The following manuscript grew out of a desire to understand dental occlusion. Dental school had taught me guidelines for treating bites, but the rationales provided to justify those guidelines just didn't make sense.  Research on bites had been mostly concerned with tracking variables that seem unrelated to patient's overall health or even dental health.  My dental education had made me a good tooth mechanic, but it had not taught me how the teeth work together with the rest of the body.  I felt like dentistry had failed to see the forest through the trees.  

Later, living with the relatively primitive hilltribes of Northern Thailand, I noticed that their chewing was surprisingly smooth and symmetrical.  These people had worn their teeth down significantly, and, from everything I had learned, they should have pathological masticatory systems.  However I noticed their faces were very symmetrical and they showed no signs of the clicking and other TMJ pathologies which were common in my patients back in the US.   The difference was not just a lack of stress in these hilltribes.  There were some people who lived under great stress for various reasons, and they exhibited the same healthy harmonious masticatory systems.  

TMJ disorders are modern diseases.  They arise all over the world within one generation whenever societies abandon their traditional life styles and adopt a diet of sweetened refined foods.
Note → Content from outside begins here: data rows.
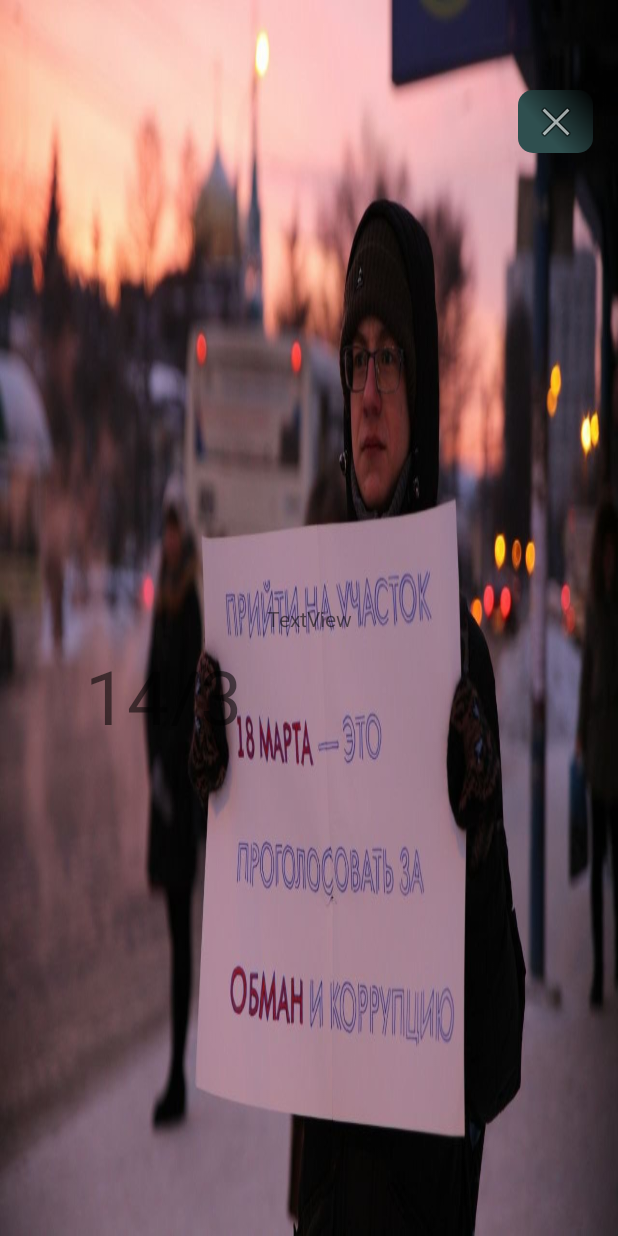
After one commit to tamplleer/TestRussian, an Android app: the layout activity_end_game.xml on its own in the app's theme, with its tools: preview values and no code run, on a phone screen of 412 x 824 dp. The commit adds this screen. Run offline under Robolectric (Android 15) with nearby library versions, the phone set to English and light mode, and no system bars.

Commit message:
Да все тут исправлено(нет), звук +

```diff
--- a/app/src/main/java/com/tamplleer/testrussian/S.java
+++ b/app/src/main/java/com/tamplleer/testrussian/S.java
@@ -15,6 +15,7 @@ public class S {
     public static TextView charTextV;
     public static int delet = 0;
     public static int type;
+    public static int lengsInScore;
     public static int steps=0;
     public static int win = 0;
     public static boolean right = false;
@@ -23,6 +24,7 @@ public class S {
     public static int pravi = 0;
     public static int x = 0;
 
+    public static int aS = 0;
 
 
     public static String allWord =
--- /dev/null
+++ b/app/src/main/java/com/tamplleer/testrussian/SpleshScreenactivity.java
@@ -0,0 +1,38 @@
+package com.tamplleer.testrussian;
+
+
+  import android.content.Intent;
+          import android.os.Handler;
+          import android.support.v7.app.AppCompatActivity;
+          import android.os.Bundle;
+          import android.view.Window;
+          import android.view.WindowManager;
+
+public class SpleshScreenactivity extends AppCompatActivity {
+
+    private static int SPLASH_TIME_OUT = 3000;
+    protected void onCreate(Bundle savedInstanceState) {
+        requestWindowFeature(Window.FEATURE_NO_TITLE);
+        super.onCreate(savedInstanceState);
+        getSupportActionBar().hide();
+        getWindow().setFlags(WindowManager.LayoutParams.FLAG_FULLSCREEN,
+                WindowManager.LayoutParams.FLAG_FULLSCREEN);
+          setContentView(R.layout.activity_splesh_screenactivity);
+        handler();
+
+    }
+    private void handler(){
+        new Handler().postDelayed(new Runnable() {
+
+            @Override
+            public void run() {
+                Intent intent = new Intent(SpleshScreenactivity.this,
+                        MainActivity.class);
+                startActivity(intent);
+
+                finish();
+            }
+        }, SPLASH_TIME_OUT);
+    }
+
+}
--- /dev/null
+++ b/app/src/main/res/layout/activity_end_game.xml
@@ -0,0 +1,57 @@
+<?xml version="1.0" encoding="utf-8"?>
+<android.support.constraint.ConstraintLayout xmlns:android="http://schemas.android.com/apk/res/android"
+    xmlns:app="http://schemas.android.com/apk/res-auto"
+    xmlns:tools="http://schemas.android.com/tools"
+    android:layout_width="match_parent"
+    android:layout_height="match_parent"
+    android:background="@drawable/fotodena"
+    tools:context="com.tamplleer.testrussian.endGame">
+
+    <TextView
+        android:id="@+id/endText"
+        android:layout_width="wrap_content"
+        android:layout_height="wrap_content"
+        android:layout_marginBottom="8dp"
+        android:layout_marginLeft="8dp"
+        android:layout_marginRight="8dp"
+        android:layout_marginTop="8dp"
+        android:text="TextView"
+        app:layout_constraintBottom_toBottomOf="parent"
+        app:layout_constraintLeft_toLeftOf="parent"
+        app:layout_constraintRight_toRightOf="parent"
+        app:layout_constraintTop_toTopOf="parent" />
+    <ImageButton
+        android:id="@+id/endexit"
+        android:layout_width="50dp"
+        android:layout_height="42dp"
+        android:onClick="endexit"
+        android:background="@drawable/battonshape"
+        app:srcCompat="@android:drawable/ic_menu_close_clear_cancel"
+        app:layout_constraintTop_toTopOf="parent"
+        android:layout_marginTop="8dp"
+        app:layout_constraintBottom_toBottomOf="parent"
+        android:layout_marginBottom="8dp"
+        android:layout_marginLeft="8dp"
+        app:layout_constraintLeft_toLeftOf="parent"
+        android:layout_marginRight="8dp"
+        app:layout_constraintRight_toRightOf="parent"
+        app:layout_constraintHorizontal_bias="0.974"
+        app:layout_constraintVertical_bias="0.068" />
+
+    <TextView
+        android:id="@+id/tt"
+        android:layout_width="299dp"
+        android:layout_height="54dp"
+        android:layout_marginBottom="8dp"
+        android:layout_marginLeft="8dp"
+        android:layout_marginRight="8dp"
+        android:layout_marginTop="8dp"
+        android:text="14/3"
+        android:textSize="50dp"
+        app:layout_constraintBottom_toBottomOf="parent"
+        app:layout_constraintLeft_toLeftOf="parent"
+        app:layout_constraintRight_toRightOf="parent"
+        app:layout_constraintTop_toBottomOf="@+id/endText"
+        app:layout_constraintVertical_bias="0.0" />
+
+</android.support.constraint.ConstraintLayout>
--- a/app/src/main/res/layout/activity_main.xml
+++ b/app/src/main/res/layout/activity_main.xml
@@ -5,7 +5,7 @@
     android:id="@+id/constrainlayout"
     android:layout_width="match_parent"
     android:layout_height="match_parent"
-    android:background="@color/Khaki"
+    android:background="@drawable/fon"
     tools:context="com.tamplleer.testrussian.MainActivity">
 
     <TextView
@@ -19,7 +19,8 @@
         app:layout_constraintLeft_toLeftOf="parent"
         app:layout_constraintRight_toRightOf="parent"
         app:layout_constraintTop_toTopOf="parent"
-        app:layout_constraintVertical_bias="0.396" />
+        app:layout_constraintVertical_bias="0.297"
+        app:layout_constraintHorizontal_bias="0.501" />
 
     <ImageButton
         android:id="@+id/exit"
```
Also changed, not shown: app/src/main/AndroidManifest.xml (+7 -1 lines), app/src/main/java/com/tamplleer/testrussian/MainActivity.java (+18 -17 lines), app/src/main/java/com/tamplleer/testrussian/Text.java (+12 -58 lines), app/src/main/java/com/tamplleer/testrussian/endGame.java (added, +132 -0 lines), app/src/main/res/layout/activity_splesh_screenactivity.xml (added, +10 -0 lines), app/src/main/res/drawable/fon.jpg (added), app/src/main/res/drawable/fonred.jpg (added), app/src/main/res/drawable/fonspash.jpg (added).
Before the industrialization of food, there was no evidence of the types of TMJ disorders that are common in modern societies today. In the thousands of intact human skulls in museums as well as in the few tribes still living traditional life styles, we can see evidence of arthritic degeneration of the TMJs associated with injuries and extreme tooth wear, but we see no evidence of the dislocated disks, strained and unstable dental occlusions, or asymmetrical retrognathic backwardly rotating facial growth found in many modern TMJ disorder patients.   

TMJ disorders are also developmental diseases.  There is no evidence of them in childhood.  Symptoms start to appear just after puberty, and they become increasingly prevalent throughout the teenage years and into the second and third decades.

They develop as a result of a strained facial growth pattern that has become endemic in modern societies.  Modern facial structures are remarkably longer, narrower, and more retrusive than those from only a couple of centuries ago.  That change in facial growth has occurred much to rapidly for genetic change.  The cause is the weakening of our jaw muscles due to our soft food diet.  Indeed similar changes have been produced in several species of animals by simply softening their diet.  However, facial growth is complex.  It incorporates diverse growth patterns.  To understand how it has changed and why that change has caused TMJ disorders to become prevalent requires first understanding how our jaw systems evolved.